The British pound continued to be weak against other major currencies in the pre-European session on Friday, following the U.K. election results, with no clear winner emerging from Thursday’s parliamentary election.
An updated BBC forecast predicted the British Prime Minister Theresa May’s Conservatives would win 316 of the 650 seats, resulting in a hung parliament.
Labour leader Jeremy Corbyn urged Mrs May to resign, but she said the country needs a period of stability at this time more than anything else.
Traders also fears that Brexit negotiations could be delayed.
Meanwhile, the currency showed muted reaction after the U.K. economic data.
Data from the Office for National Statistics showed that U.K. industrial output climbed moderately by 0.2 percent month-on-month in April, but it reversed March’s 0.5 percent decrease. Output was forecast to climb at a faster pace of 0.7 percent.

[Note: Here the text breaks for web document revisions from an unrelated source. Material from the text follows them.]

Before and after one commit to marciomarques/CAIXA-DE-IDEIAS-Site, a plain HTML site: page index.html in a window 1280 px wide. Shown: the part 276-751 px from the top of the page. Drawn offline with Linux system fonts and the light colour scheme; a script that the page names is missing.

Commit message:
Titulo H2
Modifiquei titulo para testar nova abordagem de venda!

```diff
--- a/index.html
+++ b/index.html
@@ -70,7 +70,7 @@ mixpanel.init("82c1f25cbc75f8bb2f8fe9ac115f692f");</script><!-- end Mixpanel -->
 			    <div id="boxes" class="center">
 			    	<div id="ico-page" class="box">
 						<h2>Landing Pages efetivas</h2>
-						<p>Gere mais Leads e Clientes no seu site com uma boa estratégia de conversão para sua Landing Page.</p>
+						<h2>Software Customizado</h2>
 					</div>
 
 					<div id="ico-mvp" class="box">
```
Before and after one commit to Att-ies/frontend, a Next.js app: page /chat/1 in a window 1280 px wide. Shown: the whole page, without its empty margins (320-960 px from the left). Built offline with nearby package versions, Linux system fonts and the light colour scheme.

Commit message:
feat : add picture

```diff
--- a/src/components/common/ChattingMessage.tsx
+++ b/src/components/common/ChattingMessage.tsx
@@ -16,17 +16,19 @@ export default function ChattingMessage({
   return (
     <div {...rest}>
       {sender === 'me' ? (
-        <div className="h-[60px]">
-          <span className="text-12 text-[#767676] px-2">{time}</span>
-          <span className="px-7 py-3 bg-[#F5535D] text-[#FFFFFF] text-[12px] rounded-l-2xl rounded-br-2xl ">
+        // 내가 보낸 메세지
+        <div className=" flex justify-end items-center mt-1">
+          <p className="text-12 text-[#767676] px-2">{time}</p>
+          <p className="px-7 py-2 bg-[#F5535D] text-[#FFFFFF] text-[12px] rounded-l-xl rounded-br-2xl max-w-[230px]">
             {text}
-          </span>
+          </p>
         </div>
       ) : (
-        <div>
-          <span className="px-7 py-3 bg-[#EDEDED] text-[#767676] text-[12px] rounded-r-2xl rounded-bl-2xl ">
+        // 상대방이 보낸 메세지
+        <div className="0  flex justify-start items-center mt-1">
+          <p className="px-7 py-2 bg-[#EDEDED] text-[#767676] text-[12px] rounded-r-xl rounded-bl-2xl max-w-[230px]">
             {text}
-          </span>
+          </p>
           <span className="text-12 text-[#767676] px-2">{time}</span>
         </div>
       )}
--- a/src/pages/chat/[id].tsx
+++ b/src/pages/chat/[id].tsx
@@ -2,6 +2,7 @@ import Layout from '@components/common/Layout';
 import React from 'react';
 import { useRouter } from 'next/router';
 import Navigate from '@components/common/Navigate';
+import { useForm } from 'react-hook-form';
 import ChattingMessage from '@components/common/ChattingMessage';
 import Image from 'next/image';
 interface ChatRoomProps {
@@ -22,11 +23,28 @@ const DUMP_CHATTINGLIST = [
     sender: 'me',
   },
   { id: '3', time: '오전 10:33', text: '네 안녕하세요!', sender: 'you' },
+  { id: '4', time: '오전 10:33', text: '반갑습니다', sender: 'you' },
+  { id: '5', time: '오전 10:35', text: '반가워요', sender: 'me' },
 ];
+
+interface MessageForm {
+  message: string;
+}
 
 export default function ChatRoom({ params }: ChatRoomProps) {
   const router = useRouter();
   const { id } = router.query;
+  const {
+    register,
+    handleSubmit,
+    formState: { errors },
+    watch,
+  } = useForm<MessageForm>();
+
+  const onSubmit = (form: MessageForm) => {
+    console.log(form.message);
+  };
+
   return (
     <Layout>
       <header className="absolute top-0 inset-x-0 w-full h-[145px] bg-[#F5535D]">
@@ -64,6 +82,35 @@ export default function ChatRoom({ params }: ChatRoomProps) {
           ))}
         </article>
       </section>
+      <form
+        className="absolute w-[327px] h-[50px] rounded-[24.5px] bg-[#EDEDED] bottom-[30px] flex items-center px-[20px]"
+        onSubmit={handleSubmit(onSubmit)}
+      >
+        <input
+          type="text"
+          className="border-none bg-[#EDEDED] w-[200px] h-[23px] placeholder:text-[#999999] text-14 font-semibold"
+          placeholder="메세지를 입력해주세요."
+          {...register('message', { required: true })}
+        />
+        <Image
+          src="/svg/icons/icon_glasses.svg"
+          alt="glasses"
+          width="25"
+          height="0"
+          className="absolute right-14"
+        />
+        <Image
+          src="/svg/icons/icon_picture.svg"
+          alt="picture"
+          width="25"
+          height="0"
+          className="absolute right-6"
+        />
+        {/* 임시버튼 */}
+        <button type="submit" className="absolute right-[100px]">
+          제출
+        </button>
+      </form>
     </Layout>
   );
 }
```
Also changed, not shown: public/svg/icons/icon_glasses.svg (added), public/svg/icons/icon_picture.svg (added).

Similarly, manufacturing output gained 0.2 percent following a 0.6 percent drop in the previous month. But the pace of growth was weaker than the expected 0.8 percent.

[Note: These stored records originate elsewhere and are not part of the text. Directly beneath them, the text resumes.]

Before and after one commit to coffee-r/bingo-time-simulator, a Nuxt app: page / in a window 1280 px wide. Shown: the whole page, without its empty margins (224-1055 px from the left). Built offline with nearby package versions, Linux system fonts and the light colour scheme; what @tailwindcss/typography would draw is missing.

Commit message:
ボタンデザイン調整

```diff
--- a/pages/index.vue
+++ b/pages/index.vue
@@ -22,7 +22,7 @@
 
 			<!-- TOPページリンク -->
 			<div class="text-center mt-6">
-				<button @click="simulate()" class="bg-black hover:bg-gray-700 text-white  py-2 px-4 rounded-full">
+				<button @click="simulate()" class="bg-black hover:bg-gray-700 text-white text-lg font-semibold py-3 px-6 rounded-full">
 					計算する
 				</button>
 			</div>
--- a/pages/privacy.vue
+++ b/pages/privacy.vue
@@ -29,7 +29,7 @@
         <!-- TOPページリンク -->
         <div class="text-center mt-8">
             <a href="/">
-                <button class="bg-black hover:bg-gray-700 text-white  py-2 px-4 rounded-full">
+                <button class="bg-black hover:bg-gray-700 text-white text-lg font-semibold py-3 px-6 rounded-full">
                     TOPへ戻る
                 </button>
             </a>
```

On a yearly basis, industrial production declined for the first time in six months in April. Production fell 0.8 percent, in contrast to a 1.4 percent rise in March. Economists had forecast a 0.3 percent drop.
In manufacturing, output remained flat in April after expanding 2.2 percent in the previous month, while it was forecast to grow 0.7 percent.
Another report from ONS showed that construction output slid 1.6 percent month-on-month, driven by falls in both repair and maintenance, and all new work.
Also, U.K. visible trade deficit declined to GBP 10.38 billion from GBP 12.04 billion in March. The expected level of shortfall was GBP 12 billion.
The deficit with EU countries totaled GBP 8.31 billion and that with non-EU countries was GBP 2.06 billion.
In the Asian session today, the pound had fallen against its major rivals.
In the pre-European trading, the pound fell to nearly a 2-month low of 1.2636 against the U.S….